When you’re innocent of a violent crime, you probably think that careful investigation by the authorities will likely reveal the truth of the matter and you’ll never go to trial. The terrifying reality, however, is that your odds of being arrested and convicted — even when you’re innocent — rise dramatically as soon as the police look your way.

Blame confirmation bias for the problem. Confirmation bias is what happens when evidence is consistently interpreted in a way that reinforces the presupposed notions that investigators have of a suspect’s guilt or innocence.

Criminologists at Texas State University looked at 50 wrongful convictions and determined that confirmation bias played a big role in the way that innocent people end up in prison — or even on death row. Combined with the pressure from higher-ups to solve a troubling case quickly and gain a conviction, the authorities tend to develop what researchers refer to as nothing short of “tunnel vision.”

In other words, the police zero in on a suspect and then interpret anything ambiguous in the light least favorable to the defendant. If some piece of evidence doesn’t fit the scenario they have in their minds, it may simply be ignored.

That tunnel vision can lead to aggressive interrogation tactics that are not — as many people believe — designed to get to the truth of a matter but solely intended to break down a suspect’s defenses and get them to confess (whether they’re guilty or not).

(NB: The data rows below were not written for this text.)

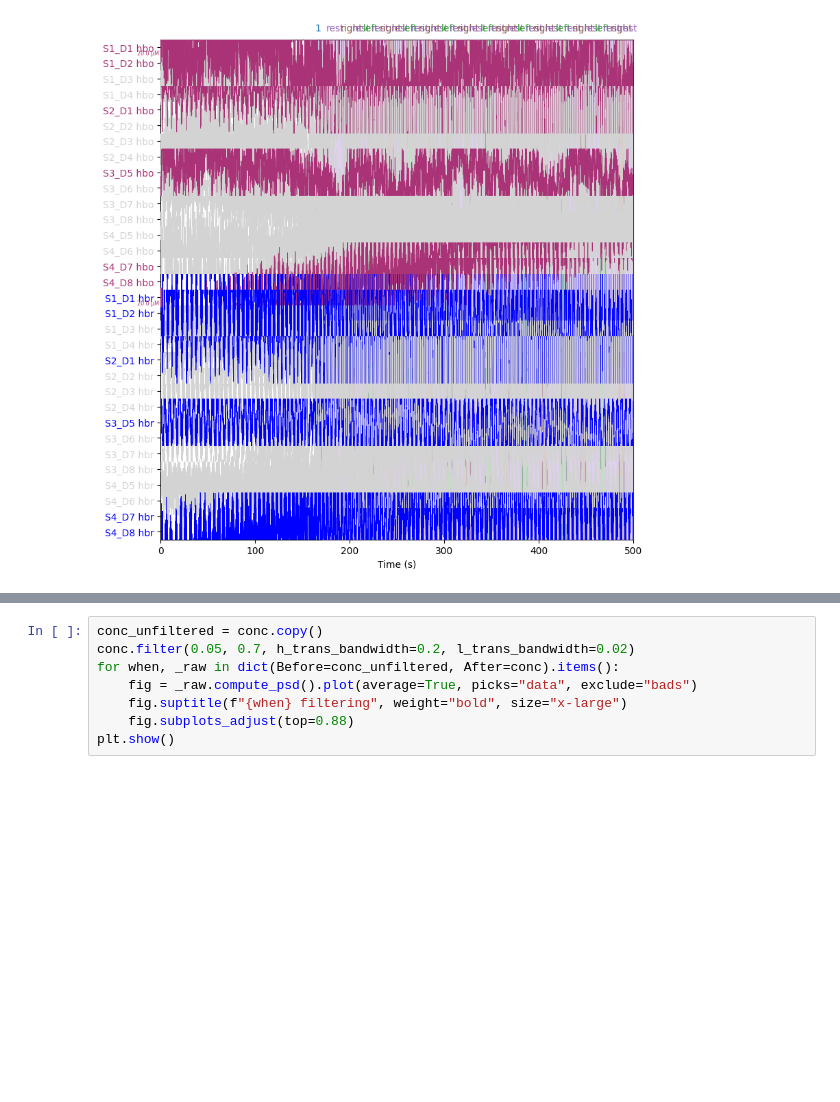
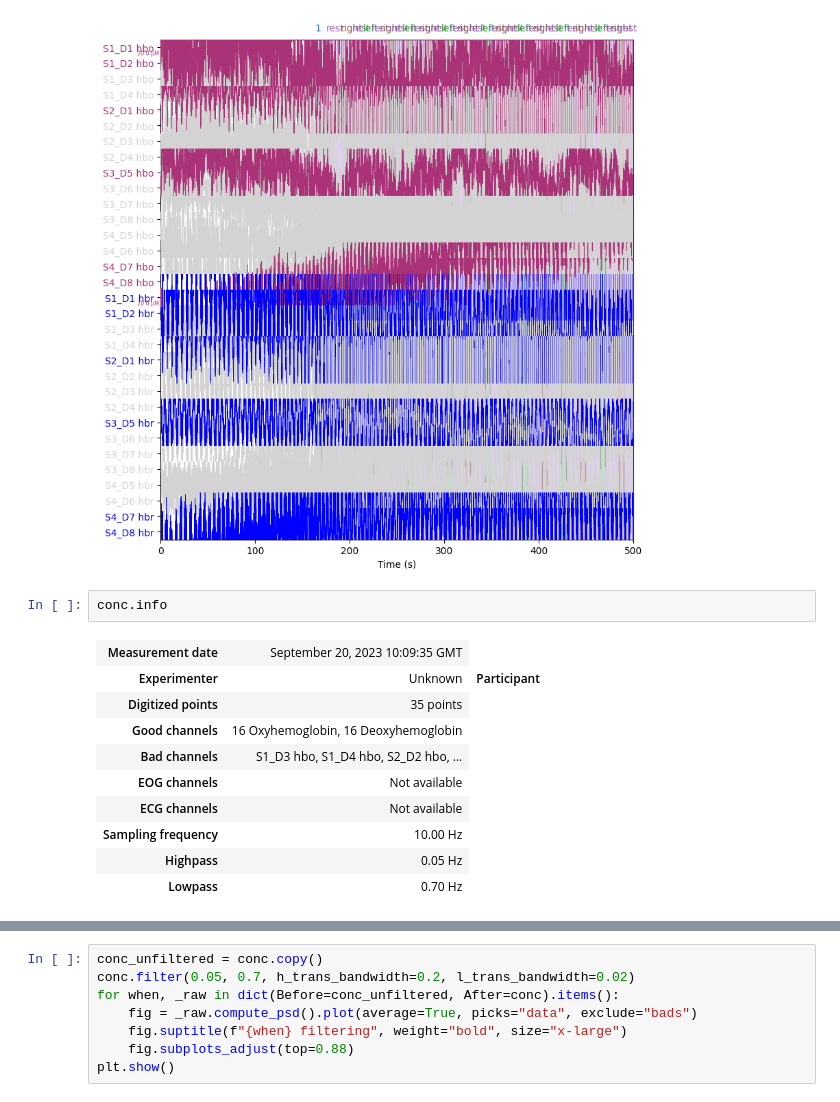
Before and after one commit to neural-imagery/signal-classifier, a Jupyter notebook: load.ipynb, the cells around one changed output, grey strips where cells are left out. Drawn from its saved outputs; the diff is of its cells as text; blank space fills up the shorter version.

```diff
--- a/load.ipynb
+++ b/load.ipynb
@@ -112,6 +129,19 @@ conc.plot(n_channels=len(conc.ch_names), duration=500, show_scrollbars=False)
 # %% [output]
 [figure]
 [figure]
+# %%
+conc.info
+# %% [output]
+| Measurement date | September 20, 2023 10:09:35 GMT |
+| Experimenter | Unknown | Participant |
+| Digitized points | 35 points |
+| Good channels | 16 Oxyhemoglobin, 16 Deoxyhemoglobin |
+| Bad channels | S1_D3 hbo, S1_D4 hbo, S2_D2 hbo, ... |
+| EOG channels | Not available |
+| ECG channels | Not available |
+| Sampling frequency | 10.00 Hz |
+| Highpass | 0.05 Hz |
+| Lowpass | 0.70 Hz |
 # %%
 groups = {
     "left": [],
```
Also changed, not shown: parts of 8 cells of this notebook.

Once you’ve been arrested for a violent crime, make no mistake: The police believe that they already know the truth and they aren’t interested in anything that contradicts that view. The smart move is almost always to reach out to an experienced defense attorney for assistance as quickly as possible.